Teaching Your Kids to Take Care of What Belongs to Them
Joey and Carla Link
April 25, 2018
Stewardship is a big word with an even bigger meaning. “Taking care of what belongs to you” is a simplified definition. As parents, it can seem like we spend 18 years teaching our kids to take care of what belongs to them. Even toddlers can and should be taught to pick up their toys and put their dirty clothes in the hamper.
So what do you do when you are pulling your hair out because you reminded your child to clean his room one more time and just lectured him because he didn’t?
The following are some helpful guidelines for you.

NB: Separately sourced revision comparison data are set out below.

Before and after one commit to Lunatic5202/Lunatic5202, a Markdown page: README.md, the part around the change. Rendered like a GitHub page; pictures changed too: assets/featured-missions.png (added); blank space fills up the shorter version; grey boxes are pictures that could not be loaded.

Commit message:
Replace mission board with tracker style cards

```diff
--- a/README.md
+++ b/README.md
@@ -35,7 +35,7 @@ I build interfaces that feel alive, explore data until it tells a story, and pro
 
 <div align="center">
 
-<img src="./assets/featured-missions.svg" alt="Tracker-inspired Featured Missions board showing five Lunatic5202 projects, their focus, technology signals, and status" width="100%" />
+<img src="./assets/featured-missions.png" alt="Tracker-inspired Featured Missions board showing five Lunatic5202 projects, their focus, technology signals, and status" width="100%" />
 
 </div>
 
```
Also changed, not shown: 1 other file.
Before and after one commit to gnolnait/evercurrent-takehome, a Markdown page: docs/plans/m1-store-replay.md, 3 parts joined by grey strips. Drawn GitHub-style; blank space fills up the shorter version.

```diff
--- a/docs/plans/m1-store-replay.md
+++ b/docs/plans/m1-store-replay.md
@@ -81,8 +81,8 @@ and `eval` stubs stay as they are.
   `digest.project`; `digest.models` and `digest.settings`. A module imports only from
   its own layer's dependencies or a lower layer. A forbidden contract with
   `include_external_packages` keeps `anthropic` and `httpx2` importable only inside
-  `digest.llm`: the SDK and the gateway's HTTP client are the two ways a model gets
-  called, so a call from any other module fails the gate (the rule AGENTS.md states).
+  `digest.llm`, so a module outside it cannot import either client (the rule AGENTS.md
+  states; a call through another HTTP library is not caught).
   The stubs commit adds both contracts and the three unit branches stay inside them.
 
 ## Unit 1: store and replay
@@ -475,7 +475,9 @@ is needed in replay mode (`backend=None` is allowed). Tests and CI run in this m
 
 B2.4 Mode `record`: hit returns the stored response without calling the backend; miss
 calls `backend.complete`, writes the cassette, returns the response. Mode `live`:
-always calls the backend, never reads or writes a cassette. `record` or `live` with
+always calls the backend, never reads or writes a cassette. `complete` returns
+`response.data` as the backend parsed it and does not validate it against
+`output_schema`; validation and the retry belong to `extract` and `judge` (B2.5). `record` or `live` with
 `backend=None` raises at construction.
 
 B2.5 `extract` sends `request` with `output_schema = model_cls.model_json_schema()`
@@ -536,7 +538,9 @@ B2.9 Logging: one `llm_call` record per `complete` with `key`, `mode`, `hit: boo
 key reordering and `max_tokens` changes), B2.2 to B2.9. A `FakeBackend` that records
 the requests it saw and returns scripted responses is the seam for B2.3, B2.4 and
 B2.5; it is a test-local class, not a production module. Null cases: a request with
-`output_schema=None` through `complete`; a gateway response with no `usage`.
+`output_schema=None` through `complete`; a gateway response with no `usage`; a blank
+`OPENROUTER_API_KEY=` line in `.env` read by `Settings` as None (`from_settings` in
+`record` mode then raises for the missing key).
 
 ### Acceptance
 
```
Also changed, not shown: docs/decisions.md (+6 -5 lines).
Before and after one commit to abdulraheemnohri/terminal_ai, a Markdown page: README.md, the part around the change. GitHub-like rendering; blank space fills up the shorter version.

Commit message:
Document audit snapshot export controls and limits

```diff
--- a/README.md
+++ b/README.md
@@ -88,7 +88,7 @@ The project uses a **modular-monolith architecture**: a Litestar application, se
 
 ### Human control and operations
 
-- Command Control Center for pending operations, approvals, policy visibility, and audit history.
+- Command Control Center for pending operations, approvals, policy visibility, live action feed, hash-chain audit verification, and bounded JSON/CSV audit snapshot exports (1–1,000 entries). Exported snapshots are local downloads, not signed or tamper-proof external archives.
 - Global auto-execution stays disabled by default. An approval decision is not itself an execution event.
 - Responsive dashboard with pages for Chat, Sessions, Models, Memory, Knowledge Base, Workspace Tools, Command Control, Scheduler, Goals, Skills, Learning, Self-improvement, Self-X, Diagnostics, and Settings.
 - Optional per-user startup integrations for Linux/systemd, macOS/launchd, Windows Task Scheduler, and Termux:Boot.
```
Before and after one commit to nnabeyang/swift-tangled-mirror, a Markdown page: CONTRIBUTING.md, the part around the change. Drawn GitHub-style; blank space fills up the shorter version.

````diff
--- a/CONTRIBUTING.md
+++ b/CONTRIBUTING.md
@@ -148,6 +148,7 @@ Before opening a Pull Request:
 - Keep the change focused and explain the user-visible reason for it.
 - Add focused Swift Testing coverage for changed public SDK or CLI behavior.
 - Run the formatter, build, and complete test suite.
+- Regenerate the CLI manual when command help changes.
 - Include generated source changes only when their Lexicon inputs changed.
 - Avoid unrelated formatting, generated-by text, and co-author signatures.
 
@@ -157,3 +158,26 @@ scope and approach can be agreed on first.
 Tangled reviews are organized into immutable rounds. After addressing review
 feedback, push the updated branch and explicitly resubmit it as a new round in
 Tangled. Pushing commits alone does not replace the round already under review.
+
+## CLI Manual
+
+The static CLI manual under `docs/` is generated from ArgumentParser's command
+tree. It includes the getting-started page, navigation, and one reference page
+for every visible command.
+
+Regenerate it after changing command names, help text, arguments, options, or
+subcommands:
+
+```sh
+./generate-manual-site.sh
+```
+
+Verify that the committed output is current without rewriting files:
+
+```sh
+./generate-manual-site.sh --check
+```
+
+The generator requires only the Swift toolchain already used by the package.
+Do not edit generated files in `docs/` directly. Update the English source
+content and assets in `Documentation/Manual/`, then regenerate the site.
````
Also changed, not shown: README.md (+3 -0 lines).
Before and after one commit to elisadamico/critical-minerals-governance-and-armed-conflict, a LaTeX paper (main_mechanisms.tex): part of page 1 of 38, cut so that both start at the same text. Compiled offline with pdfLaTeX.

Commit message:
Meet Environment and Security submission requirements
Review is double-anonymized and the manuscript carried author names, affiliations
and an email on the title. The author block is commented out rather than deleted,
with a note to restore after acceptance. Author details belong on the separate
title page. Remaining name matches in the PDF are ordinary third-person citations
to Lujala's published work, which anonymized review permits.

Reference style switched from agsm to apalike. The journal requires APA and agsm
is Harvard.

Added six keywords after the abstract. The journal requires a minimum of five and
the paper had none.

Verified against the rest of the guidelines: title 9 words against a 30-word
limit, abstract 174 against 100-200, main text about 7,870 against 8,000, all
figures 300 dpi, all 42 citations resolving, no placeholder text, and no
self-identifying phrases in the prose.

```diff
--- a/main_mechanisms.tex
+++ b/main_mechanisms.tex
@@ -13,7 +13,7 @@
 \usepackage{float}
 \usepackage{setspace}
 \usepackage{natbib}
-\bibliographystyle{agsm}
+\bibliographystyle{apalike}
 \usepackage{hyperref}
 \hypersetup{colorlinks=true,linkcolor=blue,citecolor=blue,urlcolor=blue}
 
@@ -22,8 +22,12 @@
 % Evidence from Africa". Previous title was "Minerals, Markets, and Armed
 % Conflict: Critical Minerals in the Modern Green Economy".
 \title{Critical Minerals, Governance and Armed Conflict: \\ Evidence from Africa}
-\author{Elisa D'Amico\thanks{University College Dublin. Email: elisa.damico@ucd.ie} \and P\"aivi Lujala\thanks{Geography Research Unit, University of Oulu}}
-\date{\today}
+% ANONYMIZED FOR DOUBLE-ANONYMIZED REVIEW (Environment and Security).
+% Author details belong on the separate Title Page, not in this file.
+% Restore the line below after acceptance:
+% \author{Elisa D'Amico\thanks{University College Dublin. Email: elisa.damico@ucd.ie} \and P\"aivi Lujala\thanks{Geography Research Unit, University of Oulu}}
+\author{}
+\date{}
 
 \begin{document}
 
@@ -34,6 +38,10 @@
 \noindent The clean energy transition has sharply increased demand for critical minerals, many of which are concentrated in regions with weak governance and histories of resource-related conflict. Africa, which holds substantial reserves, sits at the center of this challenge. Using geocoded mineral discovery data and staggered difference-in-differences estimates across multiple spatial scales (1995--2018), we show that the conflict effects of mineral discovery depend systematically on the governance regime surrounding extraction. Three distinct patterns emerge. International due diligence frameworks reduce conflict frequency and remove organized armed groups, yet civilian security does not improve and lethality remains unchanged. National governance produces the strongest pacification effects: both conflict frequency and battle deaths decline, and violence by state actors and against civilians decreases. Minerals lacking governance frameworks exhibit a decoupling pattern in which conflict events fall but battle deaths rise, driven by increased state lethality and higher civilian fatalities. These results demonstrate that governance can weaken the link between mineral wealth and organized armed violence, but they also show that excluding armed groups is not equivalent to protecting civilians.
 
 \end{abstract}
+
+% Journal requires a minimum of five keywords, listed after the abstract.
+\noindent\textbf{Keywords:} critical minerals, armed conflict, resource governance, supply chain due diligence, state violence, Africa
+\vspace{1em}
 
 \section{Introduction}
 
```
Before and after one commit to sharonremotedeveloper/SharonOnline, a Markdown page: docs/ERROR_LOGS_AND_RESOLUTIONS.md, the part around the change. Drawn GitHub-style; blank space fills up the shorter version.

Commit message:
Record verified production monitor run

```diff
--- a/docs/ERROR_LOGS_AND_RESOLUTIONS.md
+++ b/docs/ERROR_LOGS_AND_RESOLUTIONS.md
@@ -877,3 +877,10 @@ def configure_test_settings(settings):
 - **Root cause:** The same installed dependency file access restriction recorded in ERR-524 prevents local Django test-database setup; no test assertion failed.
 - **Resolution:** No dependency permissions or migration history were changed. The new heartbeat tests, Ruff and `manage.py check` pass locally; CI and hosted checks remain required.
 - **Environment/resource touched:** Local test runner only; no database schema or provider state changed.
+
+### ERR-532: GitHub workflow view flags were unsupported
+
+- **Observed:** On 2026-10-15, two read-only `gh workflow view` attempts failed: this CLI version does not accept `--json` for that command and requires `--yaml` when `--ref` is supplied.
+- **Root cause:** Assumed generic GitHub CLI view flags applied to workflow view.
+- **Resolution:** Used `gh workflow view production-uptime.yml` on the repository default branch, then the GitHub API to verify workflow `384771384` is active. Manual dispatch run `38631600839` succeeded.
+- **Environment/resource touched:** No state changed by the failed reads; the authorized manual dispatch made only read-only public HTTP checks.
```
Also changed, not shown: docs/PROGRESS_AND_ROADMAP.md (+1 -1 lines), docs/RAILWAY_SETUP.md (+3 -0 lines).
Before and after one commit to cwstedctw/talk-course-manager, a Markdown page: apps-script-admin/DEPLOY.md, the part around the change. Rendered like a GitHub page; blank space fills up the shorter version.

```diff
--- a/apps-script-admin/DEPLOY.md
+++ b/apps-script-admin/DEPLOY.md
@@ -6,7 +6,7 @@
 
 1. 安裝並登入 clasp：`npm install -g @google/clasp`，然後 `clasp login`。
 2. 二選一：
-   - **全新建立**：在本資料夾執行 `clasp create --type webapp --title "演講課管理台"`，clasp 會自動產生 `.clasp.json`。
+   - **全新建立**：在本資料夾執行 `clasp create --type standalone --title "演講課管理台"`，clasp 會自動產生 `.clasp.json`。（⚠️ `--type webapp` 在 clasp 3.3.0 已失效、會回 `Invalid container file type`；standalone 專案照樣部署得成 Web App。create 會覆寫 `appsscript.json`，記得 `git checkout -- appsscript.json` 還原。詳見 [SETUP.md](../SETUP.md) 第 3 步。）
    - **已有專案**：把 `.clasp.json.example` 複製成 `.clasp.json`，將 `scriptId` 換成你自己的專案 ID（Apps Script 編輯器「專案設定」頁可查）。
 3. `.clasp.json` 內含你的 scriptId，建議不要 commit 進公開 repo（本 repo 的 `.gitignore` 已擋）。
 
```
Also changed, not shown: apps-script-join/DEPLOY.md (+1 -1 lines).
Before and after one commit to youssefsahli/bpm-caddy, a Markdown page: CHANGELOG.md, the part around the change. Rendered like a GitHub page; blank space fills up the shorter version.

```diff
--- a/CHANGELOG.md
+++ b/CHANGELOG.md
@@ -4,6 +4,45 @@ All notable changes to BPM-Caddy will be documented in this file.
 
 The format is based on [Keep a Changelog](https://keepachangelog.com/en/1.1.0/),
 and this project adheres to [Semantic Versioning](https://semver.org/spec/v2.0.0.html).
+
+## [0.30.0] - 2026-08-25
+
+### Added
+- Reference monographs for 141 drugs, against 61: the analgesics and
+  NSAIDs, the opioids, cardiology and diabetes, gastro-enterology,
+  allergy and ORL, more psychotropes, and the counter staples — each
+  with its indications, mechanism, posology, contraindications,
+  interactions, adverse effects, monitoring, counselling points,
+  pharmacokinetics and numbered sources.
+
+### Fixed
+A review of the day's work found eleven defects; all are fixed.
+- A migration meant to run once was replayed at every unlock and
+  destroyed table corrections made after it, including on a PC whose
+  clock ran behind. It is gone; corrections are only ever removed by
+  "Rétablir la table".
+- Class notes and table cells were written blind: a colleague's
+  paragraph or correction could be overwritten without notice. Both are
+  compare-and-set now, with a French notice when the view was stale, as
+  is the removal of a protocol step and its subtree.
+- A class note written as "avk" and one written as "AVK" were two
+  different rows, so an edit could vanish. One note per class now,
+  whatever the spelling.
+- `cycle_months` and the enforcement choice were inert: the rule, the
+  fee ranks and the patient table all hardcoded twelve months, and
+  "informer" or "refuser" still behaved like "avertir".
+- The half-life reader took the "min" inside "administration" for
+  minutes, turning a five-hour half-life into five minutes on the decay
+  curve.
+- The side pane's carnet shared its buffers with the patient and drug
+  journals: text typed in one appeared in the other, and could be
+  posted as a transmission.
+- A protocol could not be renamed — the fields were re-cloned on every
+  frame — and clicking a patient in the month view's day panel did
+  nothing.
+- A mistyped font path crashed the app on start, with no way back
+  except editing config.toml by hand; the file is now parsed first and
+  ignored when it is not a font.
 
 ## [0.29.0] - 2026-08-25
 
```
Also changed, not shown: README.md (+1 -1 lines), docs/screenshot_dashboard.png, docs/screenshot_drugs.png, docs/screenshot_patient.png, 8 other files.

- Keep your expectations age appropriate. Don’t tell a 3 year old to clean his room. He will walk in, look at the mess and not knowing where to begin, sit down and play. Do write down all that needs to be done to get his room clean and give him one at a time do. Tell him to come back to you when he gets his books picked up. Give him another thing on the list you made. Keep at it until everything is picked up.
On the other hand, do expect your kids from ages 7 yrs. on up to be able to remember to get his chores and schoolwork done with no reminders from you.
- Keep it simple. Our rule was to get one thing out and put it away before getting another. Your preschooler doesn’t want to put his toys away? He can’t play with anything else until he does.
Your 10 year old is on the computer but hasn’t done his chores? He loses the freedom of the computer/phone until he is characterized by getting his stuff done before he has free time.
- Keep reinforcing your expectations. When your child is responsible, especially without a reminder from you, praise him. Praise and encouragement go a long, long way to getting your kids to be responsible. When your kids aren’t responsible, especially if they have had one reminder from you, give them a painful consequence. Without these reinforcements, don’t expect your kids to keep track of their stuff.
One of the main reasons kids aren’t good stewards of their things and responsibilities is because they don’t think you are paying attention. If they are supposed to have chores done before breakfast, when they come to eat, ask them if you need to go check and see if it is done. One of our daughters used to say “I’ll go check” which meant they weren’t. Pay attention to what your kids are or aren’t doing and be consistent with encouragement and consequences and you will have a lot calmer home.